* _What to produce_: Although the entries contain pictures, repeat only their words, exactly as written.

* _Raw data_:
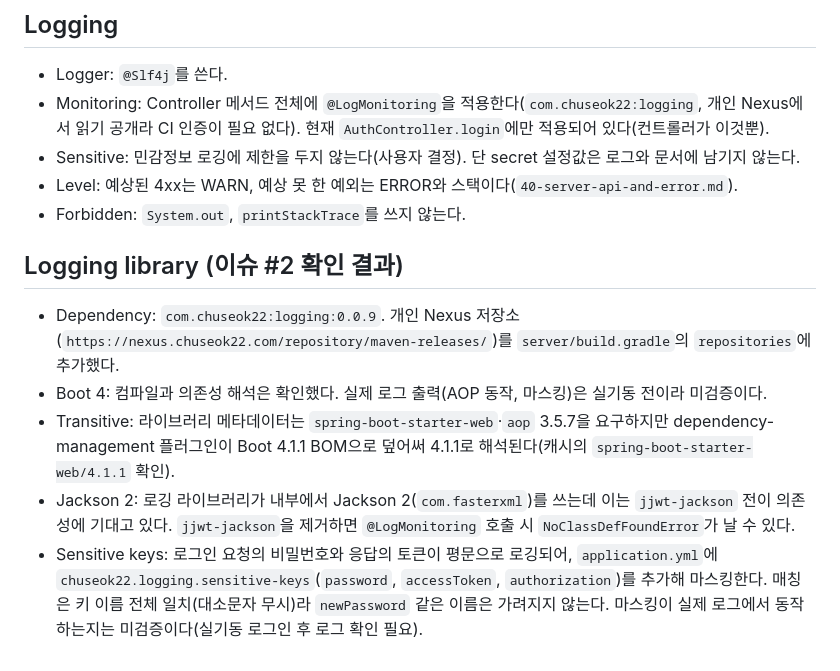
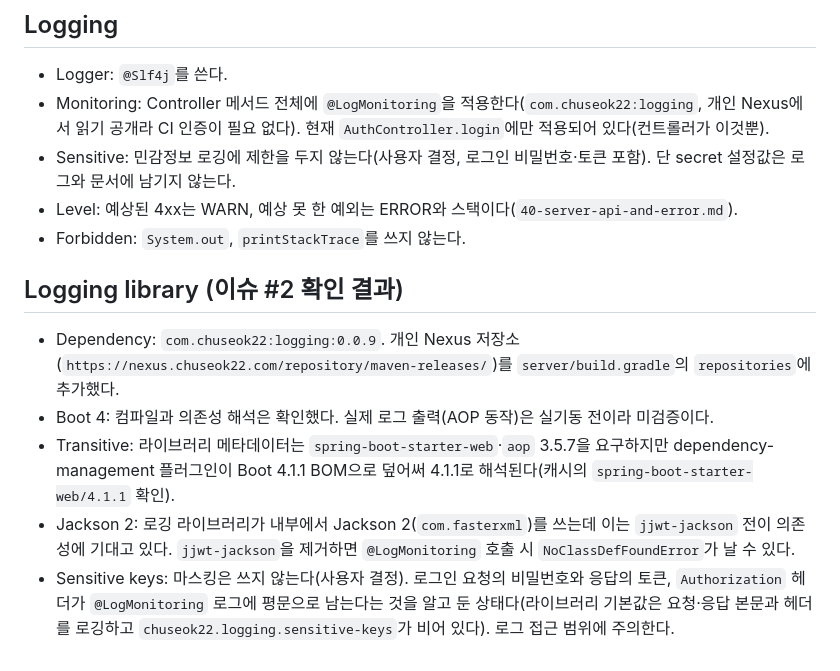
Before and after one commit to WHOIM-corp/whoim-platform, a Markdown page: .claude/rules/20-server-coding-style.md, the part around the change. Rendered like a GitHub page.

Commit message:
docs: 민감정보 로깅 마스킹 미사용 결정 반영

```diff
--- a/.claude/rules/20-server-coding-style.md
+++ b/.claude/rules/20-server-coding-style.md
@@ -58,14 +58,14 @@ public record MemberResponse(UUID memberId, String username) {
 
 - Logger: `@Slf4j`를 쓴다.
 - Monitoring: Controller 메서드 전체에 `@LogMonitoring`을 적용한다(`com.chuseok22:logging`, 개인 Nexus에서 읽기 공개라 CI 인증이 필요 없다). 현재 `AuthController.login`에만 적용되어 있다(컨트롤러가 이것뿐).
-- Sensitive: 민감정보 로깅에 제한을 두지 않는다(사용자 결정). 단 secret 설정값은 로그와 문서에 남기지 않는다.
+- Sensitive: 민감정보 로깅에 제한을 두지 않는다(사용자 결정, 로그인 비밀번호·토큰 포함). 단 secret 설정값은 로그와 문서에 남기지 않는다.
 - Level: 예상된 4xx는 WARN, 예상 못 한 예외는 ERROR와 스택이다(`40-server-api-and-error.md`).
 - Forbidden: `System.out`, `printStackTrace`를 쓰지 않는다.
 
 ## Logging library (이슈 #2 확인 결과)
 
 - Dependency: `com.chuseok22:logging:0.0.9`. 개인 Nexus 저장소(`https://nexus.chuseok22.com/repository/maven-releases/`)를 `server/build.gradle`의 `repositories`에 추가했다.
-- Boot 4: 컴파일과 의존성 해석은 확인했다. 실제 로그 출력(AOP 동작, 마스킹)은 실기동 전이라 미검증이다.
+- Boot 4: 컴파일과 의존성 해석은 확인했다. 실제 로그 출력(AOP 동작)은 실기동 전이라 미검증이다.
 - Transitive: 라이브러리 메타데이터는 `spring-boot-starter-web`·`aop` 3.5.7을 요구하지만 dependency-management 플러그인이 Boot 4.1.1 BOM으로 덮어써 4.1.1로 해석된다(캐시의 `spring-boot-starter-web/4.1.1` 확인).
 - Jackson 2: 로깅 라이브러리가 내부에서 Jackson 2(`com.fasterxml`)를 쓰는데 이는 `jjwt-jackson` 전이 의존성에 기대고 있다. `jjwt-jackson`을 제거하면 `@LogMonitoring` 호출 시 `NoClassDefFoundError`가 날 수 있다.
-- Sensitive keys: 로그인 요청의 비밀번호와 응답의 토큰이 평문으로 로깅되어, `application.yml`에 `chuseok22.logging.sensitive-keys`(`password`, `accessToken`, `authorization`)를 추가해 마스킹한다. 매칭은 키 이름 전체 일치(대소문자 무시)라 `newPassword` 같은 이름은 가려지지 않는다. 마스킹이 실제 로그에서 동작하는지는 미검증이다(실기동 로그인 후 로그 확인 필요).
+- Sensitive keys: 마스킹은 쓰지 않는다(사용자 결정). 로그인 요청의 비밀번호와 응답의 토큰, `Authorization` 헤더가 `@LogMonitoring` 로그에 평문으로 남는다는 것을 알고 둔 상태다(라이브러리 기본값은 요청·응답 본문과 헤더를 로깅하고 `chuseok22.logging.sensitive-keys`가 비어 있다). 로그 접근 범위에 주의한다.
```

* _Task result_:
Before and after one commit to WHOIM-corp/whoim-platform, a Markdown page: .claude/rules/20-server-coding-style.md, the part around the change. Rendered like a GitHub page.

Commit message:
docs: 민감정보 로깅 마스킹 미사용 결정 반영

```diff
--- a/.claude/rules/20-server-coding-style.md
+++ b/.claude/rules/20-server-coding-style.md
@@ -58,14 +58,14 @@ public record MemberResponse(UUID memberId, String username) {
 
 - Logger: `@Slf4j`를 쓴다.
 - Monitoring: Controller 메서드 전체에 `@LogMonitoring`을 적용한다(`com.chuseok22:logging`, 개인 Nexus에서 읽기 공개라 CI 인증이 필요 없다). 현재 `AuthController.login`에만 적용되어 있다(컨트롤러가 이것뿐).
-- Sensitive: 민감정보 로깅에 제한을 두지 않는다(사용자 결정). 단 secret 설정값은 로그와 문서에 남기지 않는다.
+- Sensitive: 민감정보 로깅에 제한을 두지 않는다(사용자 결정, 로그인 비밀번호·토큰 포함). 단 secret 설정값은 로그와 문서에 남기지 않는다.
 - Level: 예상된 4xx는 WARN, 예상 못 한 예외는 ERROR와 스택이다(`40-server-api-and-error.md`).
 - Forbidden: `System.out`, `printStackTrace`를 쓰지 않는다.
 
 ## Logging library (이슈 #2 확인 결과)
 
 - Dependency: `com.chuseok22:logging:0.0.9`. 개인 Nexus 저장소(`https://nexus.chuseok22.com/repository/maven-releases/`)를 `server/build.gradle`의 `repositories`에 추가했다.
-- Boot 4: 컴파일과 의존성 해석은 확인했다. 실제 로그 출력(AOP 동작, 마스킹)은 실기동 전이라 미검증이다.
+- Boot 4: 컴파일과 의존성 해석은 확인했다. 실제 로그 출력(AOP 동작)은 실기동 전이라 미검증이다.
 - Transitive: 라이브러리 메타데이터는 `spring-boot-starter-web`·`aop` 3.5.7을 요구하지만 dependency-management 플러그인이 Boot 4.1.1 BOM으로 덮어써 4.1.1로 해석된다(캐시의 `spring-boot-starter-web/4.1.1` 확인).
 - Jackson 2: 로깅 라이브러리가 내부에서 Jackson 2(`com.fasterxml`)를 쓰는데 이는 `jjwt-jackson` 전이 의존성에 기대고 있다. `jjwt-jackson`을 제거하면 `@LogMonitoring` 호출 시 `NoClassDefFoundError`가 날 수 있다.
-- Sensitive keys: 로그인 요청의 비밀번호와 응답의 토큰이 평문으로 로깅되어, `application.yml`에 `chuseok22.logging.sensitive-keys`(`password`, `accessToken`, `authorization`)를 추가해 마스킹한다. 매칭은 키 이름 전체 일치(대소문자 무시)라 `newPassword` 같은 이름은 가려지지 않는다. 마스킹이 실제 로그에서 동작하는지는 미검증이다(실기동 로그인 후 로그 확인 필요).
+- Sensitive keys: 마스킹은 쓰지 않는다(사용자 결정). 로그인 요청의 비밀번호와 응답의 토큰, `Authorization` 헤더가 `@LogMonitoring` 로그에 평문으로 남는다는 것을 알고 둔 상태다(라이브러리 기본값은 요청·응답 본문과 헤더를 로깅하고 `chuseok22.logging.sensitive-keys`가 비어 있다). 로그 접근 범위에 주의한다.
```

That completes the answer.